At least 90 percent of the diet is mammalian; the usual prey taken by populations shows pronounced regional differences. Throughout its range the principal prey items are small ungulates (such as duikers), rock hyrax and small primates such as monkeys. Birds and large lizards are barely taken. Although the crowned eagle's long tail imparts an overall length up to 90 cm, it is somewhat less massive and has a considerably shorter wingspan than Africa's largest eagle, the martial eagle. It is nevertheless considered Africa's most powerful eagle when measured in terms of the weight of its prey items. It often preys on mammals such as bushbuck, exceptionally weighing up to 30 kg albeit usually much less. The crowned eagle possesses unusually large talons and strong legs, and may kill by crushing the skull.
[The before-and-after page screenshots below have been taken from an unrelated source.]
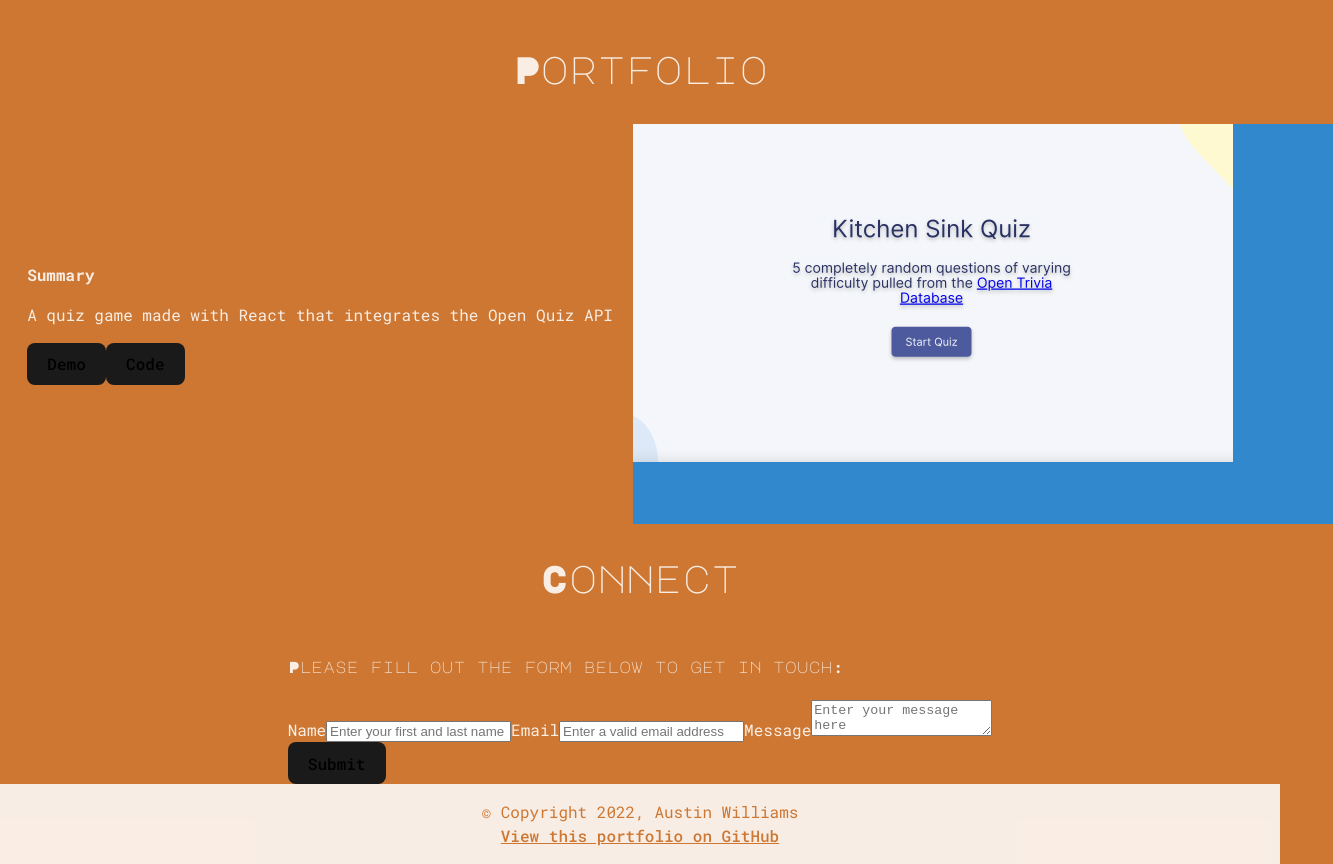
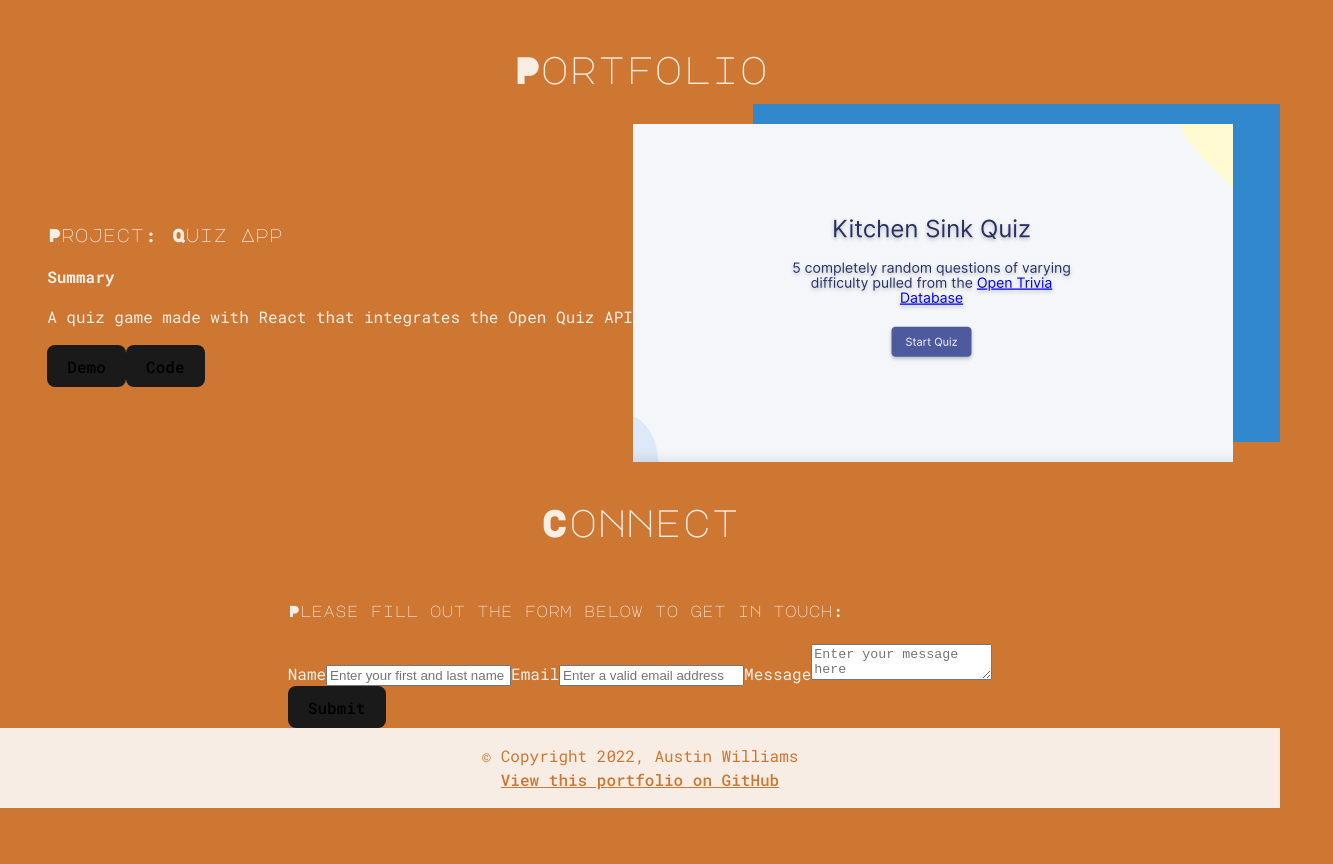
Before and after one commit to austingw/portfolio-site, a React (Vite) app: page / in a window 1280 px wide. Shown: the part 960-1824 px from the top of the page, 1333 px wide, since content can reach past the window. After the commit the page ends 1768 px from the top, so only its background shows below. Built offline with nearby package versions, Linux system fonts and the light colour scheme.

Commit message:
Add cool box shadows to project images

```diff
--- a/src/components/Portfolio.jsx
+++ b/src/components/Portfolio.jsx
@@ -6,15 +6,14 @@ export default function Portfolio() {
       <h2>Portfolio</h2>
       <div className="portfolio-item">
         <div className="project-summary">
+          <h3>Project: Quiz App</h3>
           <b>Summary</b>
           <p>A quiz game made with React that integrates the Open Quiz API</p>
           <button>Demo</button>
           <button>Code</button>
         </div>
         <div className="project-display">
-          <div className="img-bg">
-            <img src={quiz} className="project-img" />
-          </div>
+          <img src={quiz} className="project-img right-img" />
         </div>
       </div>
       <div className="portfolio-item-reverse"></div>
--- a/src/style.css
+++ b/src/style.css
@@ -157,27 +157,21 @@ h5 {
 }
 
 .project-display {
-  max-width: 50vw;
-  height: 100%;
+  max-width: 600px;
+  height: auto;
 }
 
 .project-img {
-  position: absolute;
+  position: static;
   max-width: 600px;
-  top: 0;
-  left: 0;
-  background-position: right 20px bottom 10px;
-  background-color: var(--main-color);
 }
 
-.img-bg {
-  box-sizing: border-box;
+.left-img {
+  box-shadow: -120px -20px var(--secondary-alt);
+}
 
-  position: relative;
-  width: 700px;
-  height: 400px;
-  margin-left: 20px;
-  background-color: var(--secondary-alt);
+.right-img {
+  box-shadow: 120px -20px var(--secondary-alt);
 }
 
 .footer {
```
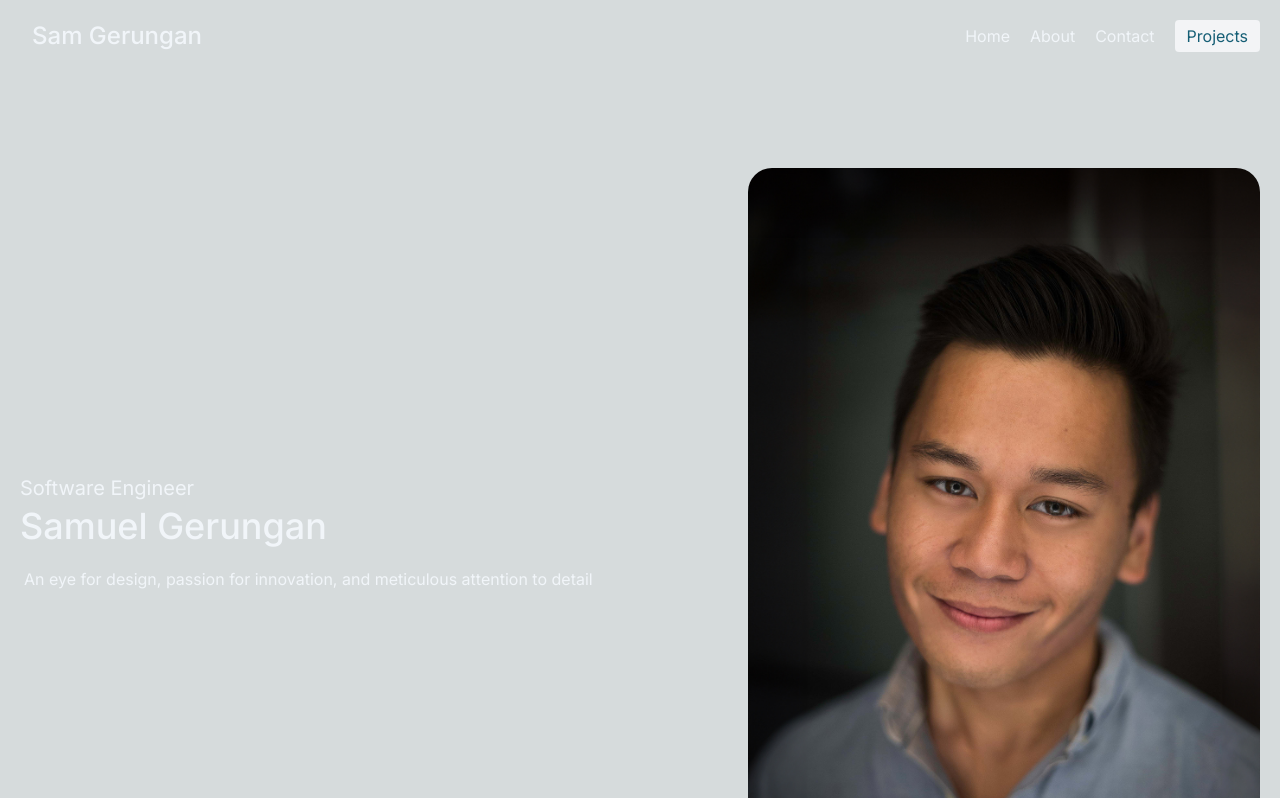
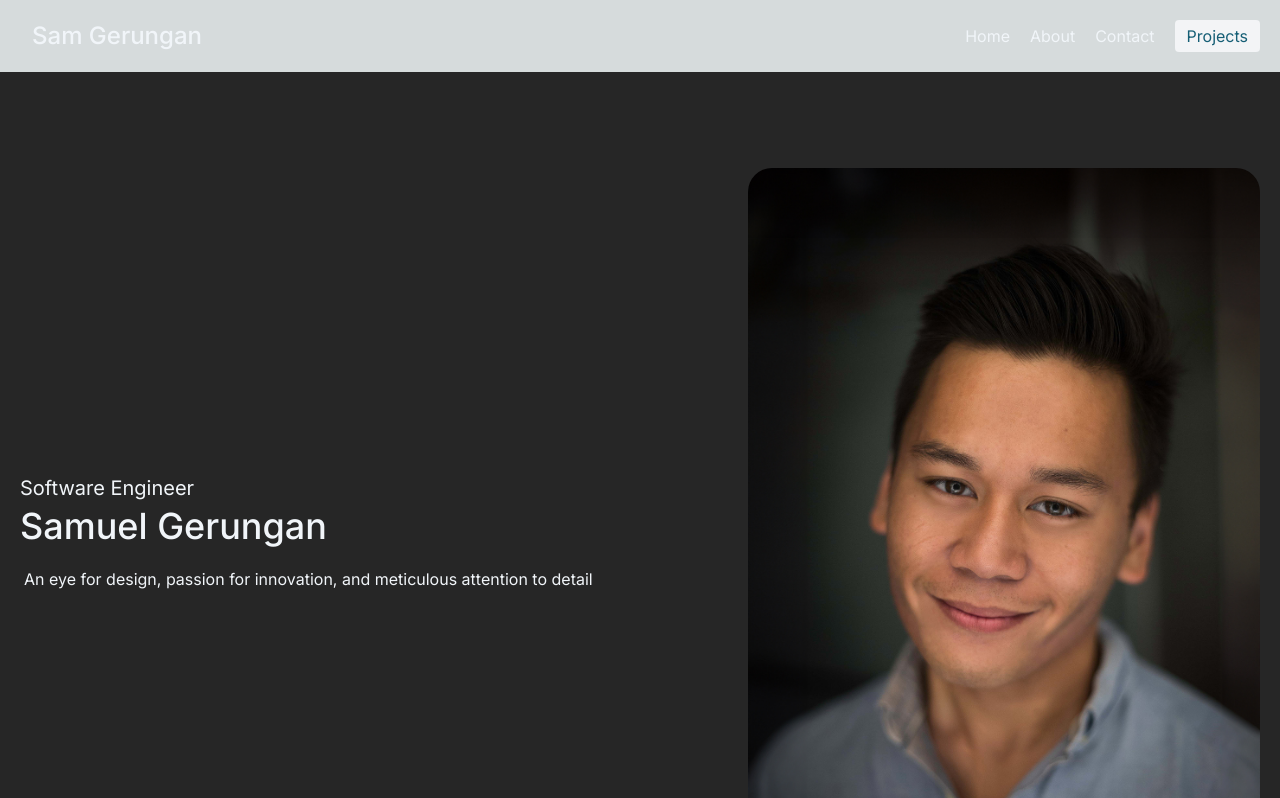
Before and after one commit to Sam-T-G/sam-modern-portfolio, a Next.js app: page / in a window 1280 px wide. Shown: the top 798 px of the page. Built offline with nearby package versions, Linux system fonts and the light colour scheme.

Commit message:
Libraries from fontawesome

```diff
--- a/src/app/about/page.tsx
+++ b/src/app/about/page.tsx
@@ -61,8 +61,8 @@ const About: React.FC = () => {
 									over six years. Self taught in the visual arts and with over 9
 									years of formal training in many musical disciplines, I have
 									capitalized on my artistic talents and training to bring
-									together high quality products with meticulous attention to
-									details.
+									together high quality products with a meticulous attention to
+									detail.
 								</p>
 								<dl className="mt-10 max-w-xl space-y-8 text-base leading-7 text-gray-600 lg:max-w-none">
 									{features.map((feature) => (
--- a/src/app/page.tsx
+++ b/src/app/page.tsx
@@ -4,7 +4,7 @@ import Image from "next/image";
 const Home = () => {
 	return (
 		<>
-      <main className="text-slate-100 body-font">
+			<main className="text-slate-100 bg-neutral-800 body-font">
 				<div className="container mx-auto flex px-5 py-24 md:flex-row flex-col items-center">
 					<div className="lg:flex-grow md:w-1/2 lg:pr-24 md:pr-16 flex flex-col md:items-start md:text-left mb-16 md:mb-0 items-center text-center">
 						<p className="hidden lg:block text-xl my-1">Software Engineer</p>
```
Also changed, not shown: package.json (+7 -1 lines), 1 other file (tests, documents, lock files or other folders). Lines whose indentation alone changed are shown as unchanged.
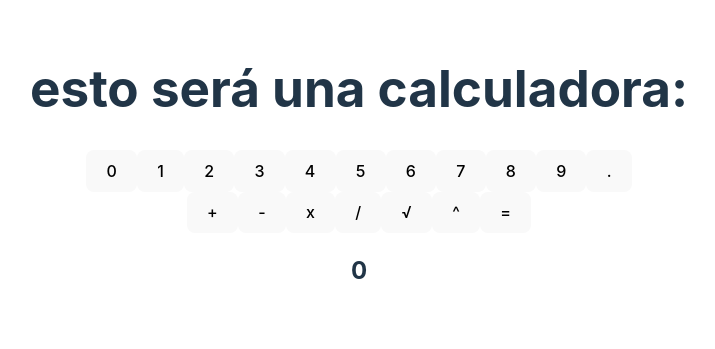
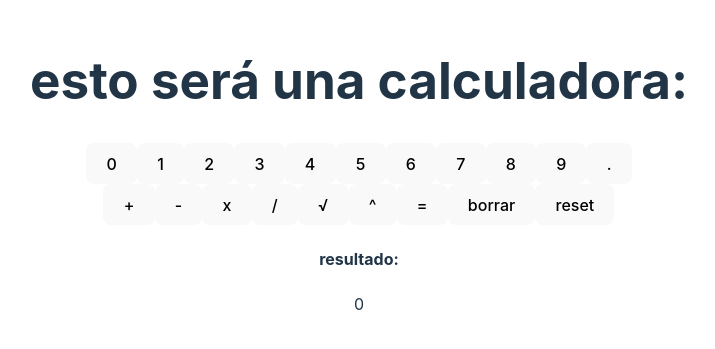
Before and after one commit to rexdaro/calculator, a React (Vite) app: page / in a window 1280 px wide. Shown: the part 233-582 px from the top of the page, without its empty margins (281-996 px from the left). Built offline with nearby package versions, Linux system fonts and the light colour scheme.

Commit message:
second commit

```diff
--- a/src/App.jsx
+++ b/src/App.jsx
@@ -5,26 +5,46 @@ import './App.css'
 
 function App() {
 
-  const [resultado, setResultado] = useState(0)
+  const [entrada, setResultado] = useState('')
 
-  const sumar = () => {
-    setResultado()
+  const escribe1 = () => {
+    setResultado(entrada +'1')
+  }
+
+  const escribe2 = () => {
+    setResultado(entrada +'2')
+  }
+
+  const escribe3 = () => {
+    setResultado(entrada +'3')
+  }
+
+
+
+
+
+
+
+
+
+  const reseteo = () => {
+    setResultado('')
+  }
+
+  const borrar = () => {
+    setResultado(entrada.slice(0, -1))
   }
 
   return (
     <>
-
-
-
-
       <h1>esto será una calculadora:</h1>
 
 
       <div className='numeros'>
         <button>0</button>
-        <button>1</button>
-        <button>2</button>
-        <button>3</button>
+        <button onClick={escribe1}>1</button>
+        <button onClick={escribe2}>2</button>
+        <button onClick={escribe3}>3</button>
         <button>4</button>
         <button>5</button>
         <button>6</button>
@@ -43,13 +63,22 @@ function App() {
         <button>√</button>
         <button>^</button>
         <button>=</button>
+        <button onClick={borrar}>borrar</button>
+        <button onClick={reseteo}>reset</button>
+
       </div>
 
 
 
       <div className='visualizacion'>
-        <h2>{resultado}</h2>
+        <h2>{entrada}</h2>
       </div>
+
+      <div>
+        <h4>resultado:</h4>
+        <span>0</span>
+      </div>
+
 
     </>
 
```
Thanks to its bold and highly conspicuous behavior, it is exceptionally well-studied for a large, forest-dwelling eagle. Due to a relatively high level of habitat adaptability, it was until recently considered to be faring well by the standards of large, forest-dependent raptors. However, today it is generally thought that it is decreasing far more than was previously perceived due to the almost epidemic destruction of native tropical African forest. It is now listed by the IUCN as Near Threatened.